It’s the importance put on money really is what makes Penny Punching Princess stand out amongst its brawler brethren. Being able to bribe your way through levels is more enjoyable than simply beating the enemies to death, especially because you can summon the last minion you bought to attack whoever you happen to be fighting. It also allows for you to buy traps to use on the enemies, giving huge bonuses for combo kills or “breaks,” which you’ll need to put more money in your wallet. Your calculator can also heal you, increase your attack, and even summon a maelstrom of meteors if you’re lucky.
Yet the importance the game puts on the calculator is sometimes what holds the combat back. The calculator can’t just be used whenever you’d like, once you buy something there is a cooldown. With no calculator, you’re just playing a normal brawler, and the fighting mechanics in Penny Punching Princess are paper-thin. There aren’t enough combos to help it stand on its own, and when you aren’t paying off enemies or traps, it’s just a whole lot of button mashing or running around waiting for the calculator to come back into play. It also doesn’t help much that there is only one other character, and her mechanics become just as tiresome after playing with her for a while.
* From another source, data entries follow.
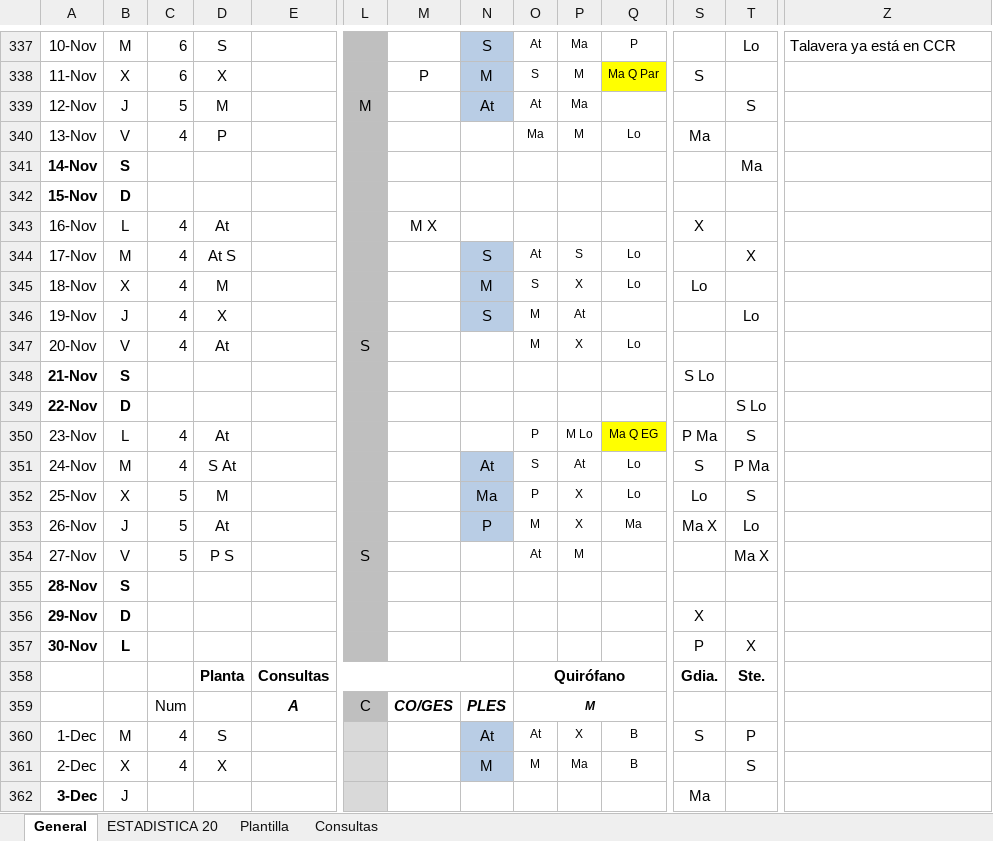
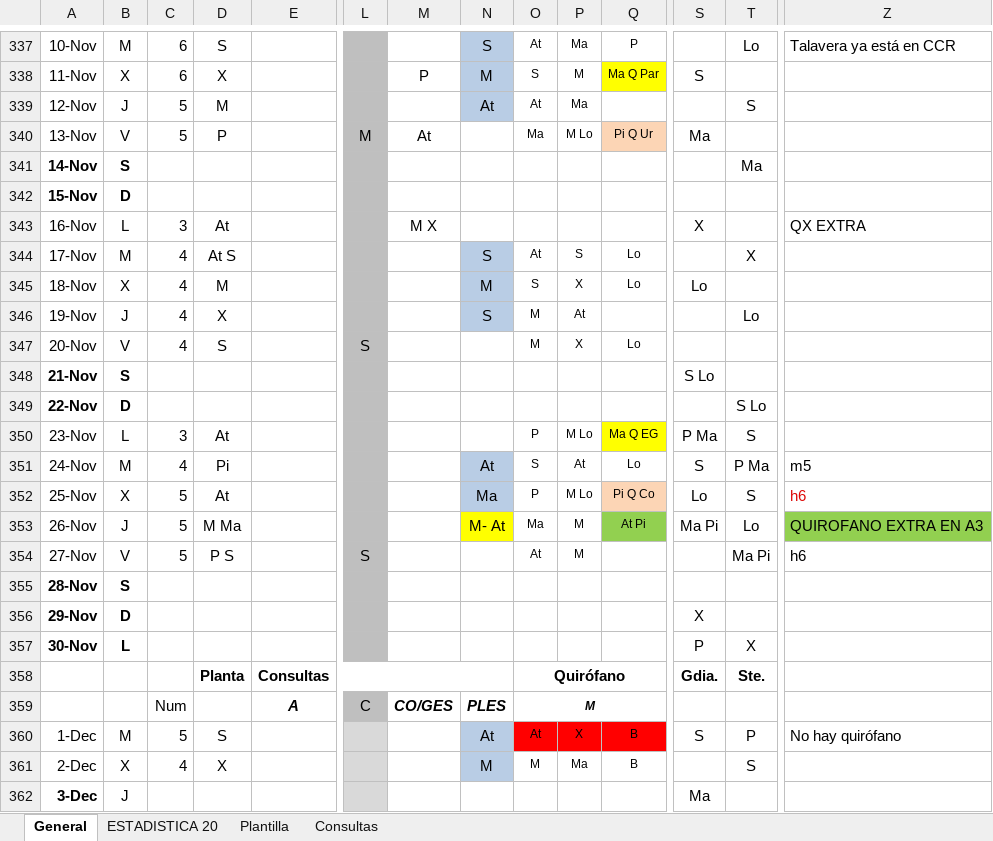
Before and after one commit to ignapov-webs/ignapov-webs.github.io, an Excel workbook: turnos/plan.xlsx, sheet General, drawn as a sheet; only a part is shown, gaps mark what is left out; values as stored, in another font and other column widths than the file's, no borders; the diff covers the shown part only; the diff names each change by its address in the sheet, - before the commit and + after, or states it on an @@ line.

Commit message:
Add files via upload

```diff
--- a/turnos/plan.xlsx (sheet General)
+++ b/turnos/plan.xlsx (sheet General)
-L339: M
+L339: (empty)
-C340: 4
+C340: 5
-L340: (empty)
+L340: M
-M340: (empty)
+M340: At
-P340: M
+P340: M Lo
-Q340: Lo
+Q340: Pi Q Ur
-Q340 fill: none
+Q340 fill: #FCD5B5
-C343: 4
+C343: 3
-Z343: (empty)
+Z343: QX EXTRA
-D347: At
+D347: S
-C350: 4
+C350: 3
-D351: S At
+D351: Pi
-Z351: (empty)
+Z351: m5
-D352: M
+D352: At
-P352: X
+P352: M Lo
-Q352: Lo
+Q352: Pi Q Co
-Q352 fill: none
+Q352 fill: #FCD5B5
-Z352: (empty)
+Z352: h6
-D353: At
+D353: M Ma
-N353: P
+N353: M- At
-N353 fill: #B9CDE5
+N353 fill: #FFFF00
-O353: M
+O353: Ma
-P353: X
+P353: M
-Q353: Ma
+Q353: At Pi
-Q353 fill: none
+Q353 fill: #92D050
-S353: Ma X
+S353: Ma Pi
-Z353: (empty)
+Z353: QUIROFANO EXTRA EN A3
-Z353 fill: none
+Z353 fill: #92D050
-T354: Ma X
+T354: Ma Pi
-Z354: (empty)
+Z354: h6
-C360: 4
+C360: 5
-O360:Q360 fill: none
+O360:Q360 fill: #FF0000
-Z360: (empty)
+Z360: No hay quirófano
```
Also changed, not shown: 26 edited cells and cell formats elsewhere in this sheet, sheet ESTADISTICA 20.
There are some ways around this, which is just stacking your character to the point of being over-powered. Penny Punching Princess has a surprisingly deep RPG system that you can play with between missions. You can level up your HP or DEF with attribute points which are obtained by finding Zenigami statues on missions. You can also create different armours or even Zenigami statues by bribing a specific amount of certain minions and traps. If you really want to, you can replay levels that have the minions you need, stock up on attribute points or armours, and then just run through difficult levels with relative ease.
The thing is, replaying levels isn’t very fun. Each level never changes, so if you need to go bribe a few Onioon minions, you’ll have to play a level with those minions. But if you’ve already gotten the highest rank of S or found all the hidden Zenigami statues in that level, you’re forced to play through the same exact map and the same exact encounters each replay. The gameplay isn’t enjoyable enough to really warrant it either; it’s just fighting, getting money, buying minions, rinse and repeat. It is also extremely hard to buy armour or statues without grinding levels that you’ve already played unless you are lucky and just happen to buy the right minions needed for whatever you need to buy.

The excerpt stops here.